After Monday’s stock market fall, there was a run up yesterday on Tuesday, then a little drop on Wednesday, and now a 1000+ point market drop again today. So, let’s get a headcount before we proceed.
Stock Market Results Last Few Days
- Monday: -1175
- Tuesday: +567
- Wednesday: -19
- Thursday: -1033
Add it all up, and you get -1,660 for the week. Oh, and by the way, the market was down 666 points last Friday. From the market’s high point, this equates to a drop of a little over 10% putting us into correction territory. (A correction is usually defined as a drop of 10%.)
Do We Panic Now?
Take a look at what I wrote about Monday’s big stock market drop. Although the market has dipped even further, the result remains the same. For long-term investors with a well diversified portfolio, the best course of action is to ignore all short-term market moves. Even if this is the beginning of a recession (We are totally due for one) the long-term scenario is still the same. The ever higher march of inflation, plus a U.S. economy that always comes back eventually means that holding on, and continuing to invest is the best solution for long-term investing such as retirement, or even college savings for children 7 to 10 years out.

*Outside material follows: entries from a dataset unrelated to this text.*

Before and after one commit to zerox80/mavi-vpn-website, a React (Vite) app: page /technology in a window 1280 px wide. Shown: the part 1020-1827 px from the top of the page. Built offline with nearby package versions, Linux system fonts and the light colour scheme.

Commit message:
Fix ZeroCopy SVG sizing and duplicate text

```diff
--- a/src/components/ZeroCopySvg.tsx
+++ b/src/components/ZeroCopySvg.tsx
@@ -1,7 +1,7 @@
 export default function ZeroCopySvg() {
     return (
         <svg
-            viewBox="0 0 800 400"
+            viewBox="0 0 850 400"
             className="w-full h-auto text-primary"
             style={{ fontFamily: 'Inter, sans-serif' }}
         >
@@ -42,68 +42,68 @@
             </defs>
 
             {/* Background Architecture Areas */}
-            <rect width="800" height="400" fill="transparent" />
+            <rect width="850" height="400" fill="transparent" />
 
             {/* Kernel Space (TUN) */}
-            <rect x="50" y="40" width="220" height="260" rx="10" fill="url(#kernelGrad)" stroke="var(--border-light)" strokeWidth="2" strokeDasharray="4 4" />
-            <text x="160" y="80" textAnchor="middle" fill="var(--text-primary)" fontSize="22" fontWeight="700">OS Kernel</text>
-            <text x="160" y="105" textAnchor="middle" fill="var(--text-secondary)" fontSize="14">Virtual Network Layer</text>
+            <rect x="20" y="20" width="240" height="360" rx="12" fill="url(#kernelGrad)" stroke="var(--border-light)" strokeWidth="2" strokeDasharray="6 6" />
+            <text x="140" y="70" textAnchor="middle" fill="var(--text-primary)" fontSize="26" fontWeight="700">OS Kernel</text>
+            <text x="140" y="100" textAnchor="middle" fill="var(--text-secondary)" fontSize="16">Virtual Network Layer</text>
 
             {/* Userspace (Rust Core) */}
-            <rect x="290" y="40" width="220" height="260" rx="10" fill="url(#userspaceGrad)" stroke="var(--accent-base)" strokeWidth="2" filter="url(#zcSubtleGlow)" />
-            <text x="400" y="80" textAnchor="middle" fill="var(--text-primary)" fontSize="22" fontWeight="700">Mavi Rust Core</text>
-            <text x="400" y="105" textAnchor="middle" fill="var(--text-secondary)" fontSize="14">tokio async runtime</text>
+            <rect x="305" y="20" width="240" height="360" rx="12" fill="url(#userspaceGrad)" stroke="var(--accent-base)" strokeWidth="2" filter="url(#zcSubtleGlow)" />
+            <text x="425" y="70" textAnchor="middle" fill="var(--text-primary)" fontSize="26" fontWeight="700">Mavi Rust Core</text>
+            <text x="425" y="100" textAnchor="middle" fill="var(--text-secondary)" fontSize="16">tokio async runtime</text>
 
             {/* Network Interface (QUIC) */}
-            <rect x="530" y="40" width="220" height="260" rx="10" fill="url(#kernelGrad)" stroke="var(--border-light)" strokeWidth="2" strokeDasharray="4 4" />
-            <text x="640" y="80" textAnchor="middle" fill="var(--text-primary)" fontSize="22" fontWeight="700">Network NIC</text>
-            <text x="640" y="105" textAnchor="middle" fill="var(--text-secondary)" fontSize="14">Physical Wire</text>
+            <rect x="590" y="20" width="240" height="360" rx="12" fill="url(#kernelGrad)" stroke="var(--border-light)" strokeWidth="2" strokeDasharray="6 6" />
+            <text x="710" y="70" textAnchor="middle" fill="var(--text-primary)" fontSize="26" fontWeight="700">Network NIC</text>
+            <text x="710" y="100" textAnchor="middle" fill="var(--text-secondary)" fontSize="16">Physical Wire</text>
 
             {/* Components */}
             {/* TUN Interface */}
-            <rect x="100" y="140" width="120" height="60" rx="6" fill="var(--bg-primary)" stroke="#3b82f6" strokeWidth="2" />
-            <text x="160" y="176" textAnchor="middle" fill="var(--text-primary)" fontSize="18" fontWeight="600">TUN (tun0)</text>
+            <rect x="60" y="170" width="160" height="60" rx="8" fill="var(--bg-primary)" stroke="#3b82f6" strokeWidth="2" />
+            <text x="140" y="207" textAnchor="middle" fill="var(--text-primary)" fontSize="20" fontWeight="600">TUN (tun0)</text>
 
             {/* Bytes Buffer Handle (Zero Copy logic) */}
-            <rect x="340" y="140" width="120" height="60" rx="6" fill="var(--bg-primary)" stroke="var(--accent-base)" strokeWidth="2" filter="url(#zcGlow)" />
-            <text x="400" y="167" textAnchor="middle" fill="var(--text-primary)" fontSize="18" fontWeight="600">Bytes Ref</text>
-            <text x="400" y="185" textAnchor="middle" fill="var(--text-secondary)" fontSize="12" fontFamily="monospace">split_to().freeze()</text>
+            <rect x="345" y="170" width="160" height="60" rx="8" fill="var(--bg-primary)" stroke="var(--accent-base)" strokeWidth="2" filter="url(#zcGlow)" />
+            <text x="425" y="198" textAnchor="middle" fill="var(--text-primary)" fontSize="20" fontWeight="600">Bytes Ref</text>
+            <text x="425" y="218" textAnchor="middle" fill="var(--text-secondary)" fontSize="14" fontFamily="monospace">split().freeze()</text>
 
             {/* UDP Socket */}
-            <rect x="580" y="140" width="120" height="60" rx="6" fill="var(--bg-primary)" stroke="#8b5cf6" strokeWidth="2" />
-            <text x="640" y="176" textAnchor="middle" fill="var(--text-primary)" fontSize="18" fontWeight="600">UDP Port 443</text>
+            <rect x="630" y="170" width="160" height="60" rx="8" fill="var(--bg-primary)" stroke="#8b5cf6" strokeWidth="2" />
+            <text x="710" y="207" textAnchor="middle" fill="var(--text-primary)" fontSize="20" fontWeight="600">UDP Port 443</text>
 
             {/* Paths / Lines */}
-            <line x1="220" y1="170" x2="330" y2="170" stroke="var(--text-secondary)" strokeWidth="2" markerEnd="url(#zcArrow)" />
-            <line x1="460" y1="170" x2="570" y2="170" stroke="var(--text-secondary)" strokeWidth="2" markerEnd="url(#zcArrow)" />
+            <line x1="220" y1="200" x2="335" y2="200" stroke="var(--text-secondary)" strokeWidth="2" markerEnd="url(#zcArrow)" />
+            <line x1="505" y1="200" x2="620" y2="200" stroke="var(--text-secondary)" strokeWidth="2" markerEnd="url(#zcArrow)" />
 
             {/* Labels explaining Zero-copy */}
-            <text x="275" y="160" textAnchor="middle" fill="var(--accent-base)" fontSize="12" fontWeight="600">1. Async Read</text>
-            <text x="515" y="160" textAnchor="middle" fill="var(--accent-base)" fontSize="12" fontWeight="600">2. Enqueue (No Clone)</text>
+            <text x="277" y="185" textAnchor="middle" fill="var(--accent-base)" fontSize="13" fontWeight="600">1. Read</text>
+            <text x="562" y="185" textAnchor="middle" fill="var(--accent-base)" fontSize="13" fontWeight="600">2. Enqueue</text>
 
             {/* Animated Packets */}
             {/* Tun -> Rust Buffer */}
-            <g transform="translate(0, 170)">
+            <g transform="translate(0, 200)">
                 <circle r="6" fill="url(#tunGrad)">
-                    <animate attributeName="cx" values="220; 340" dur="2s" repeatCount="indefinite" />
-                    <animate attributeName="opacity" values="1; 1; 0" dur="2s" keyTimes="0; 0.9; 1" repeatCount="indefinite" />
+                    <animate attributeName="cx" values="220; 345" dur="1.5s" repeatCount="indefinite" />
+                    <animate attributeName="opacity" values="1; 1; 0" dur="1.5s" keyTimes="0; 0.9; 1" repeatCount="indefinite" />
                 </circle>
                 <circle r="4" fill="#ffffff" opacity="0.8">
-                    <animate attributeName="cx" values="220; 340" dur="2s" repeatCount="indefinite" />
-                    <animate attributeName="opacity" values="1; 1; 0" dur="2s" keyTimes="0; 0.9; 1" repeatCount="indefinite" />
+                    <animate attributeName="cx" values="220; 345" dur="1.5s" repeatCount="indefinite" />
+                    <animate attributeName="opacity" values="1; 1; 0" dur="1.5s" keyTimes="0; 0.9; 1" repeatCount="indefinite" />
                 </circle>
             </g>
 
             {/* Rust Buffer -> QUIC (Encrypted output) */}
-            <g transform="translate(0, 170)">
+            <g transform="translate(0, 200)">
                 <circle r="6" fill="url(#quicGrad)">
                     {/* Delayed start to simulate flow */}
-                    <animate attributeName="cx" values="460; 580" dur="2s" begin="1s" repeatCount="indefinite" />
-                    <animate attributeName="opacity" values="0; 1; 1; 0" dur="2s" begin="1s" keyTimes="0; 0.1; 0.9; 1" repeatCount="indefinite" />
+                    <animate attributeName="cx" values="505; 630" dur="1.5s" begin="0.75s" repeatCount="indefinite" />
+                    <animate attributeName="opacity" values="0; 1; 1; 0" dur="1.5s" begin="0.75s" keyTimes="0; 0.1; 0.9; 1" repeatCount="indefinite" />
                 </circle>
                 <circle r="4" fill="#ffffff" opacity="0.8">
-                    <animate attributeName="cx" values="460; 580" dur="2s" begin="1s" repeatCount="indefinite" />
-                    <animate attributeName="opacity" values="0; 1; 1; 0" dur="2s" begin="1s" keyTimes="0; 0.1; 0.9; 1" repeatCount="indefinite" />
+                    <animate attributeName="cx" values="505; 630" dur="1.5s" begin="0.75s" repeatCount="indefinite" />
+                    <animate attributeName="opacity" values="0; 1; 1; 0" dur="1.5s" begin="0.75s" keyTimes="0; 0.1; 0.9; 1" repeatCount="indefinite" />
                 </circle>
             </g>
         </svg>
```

For shorter-term investors, it is time to look at what is going on.
The markets are reacting to a few different things.
First, the stock market has gone up and up, with almost no pullbacks for a very long time now. That really makes no sense considering the overall economy is not racing ahead that quickly. The overall optimism that business and consumers have is real, but this isn’t some boom times. As a result, a correction here is very healthy, and perhaps even necessary.
Second, the Fed has been consistently overplaying it’s hand regarding inflation in order to look like inflation hawks. The reality is that there is no need to keep marching forward with regular rate hikes to keep inflation below 2%, when inflation has never really approached 2 percent. Couple that with the fact that the Fed can remove liquidity (and inflationary pressure) from the market just by unwinding its balance sheet, and one can’t help but wonder if the Fed has finally tried too hard to be tough, and ended up actually breaking the economy. After all, this is right about the time that December rate hike should actually be hitting the economy.
Third, the bond markets (which are also very concerned about the second point above) have started getting skittish. There is a new Federal Reserve Chairman coming in. Trump has proven very erratic, and Congress is looking to pass a new budget that while politically savvy, is — economically speaking — the equivalent of passing a stimulus package of domestic and defense spending just while people are starting to wonder about inflation.
Add it all up, and the markets don’t like the upcoming scenario where the Fed is thrust into a position where it will likely confront inflation either too strongly (and upset the economy) or too softly (and get behind on booming inflation), unless it exactly threads the needle.
Who Crashed The Market
Of course, these days, the daily action of the markets is highly influenced by machine, or computer, trading. It’s no secret to the people programming these machines that the market is overvalued, and that the economy may be tipping, and that the Fed may be killing the whole thing, or inflation may kick in. While the machines themselves have no fear, the same cannot be said for those who program them.
It is likely that the safeties, and sell triggers have been ratcheted up, and these kinds of big moves are the result of one program after another running for safety, or cashing in profits.
Either way, expect a volatile February, at least.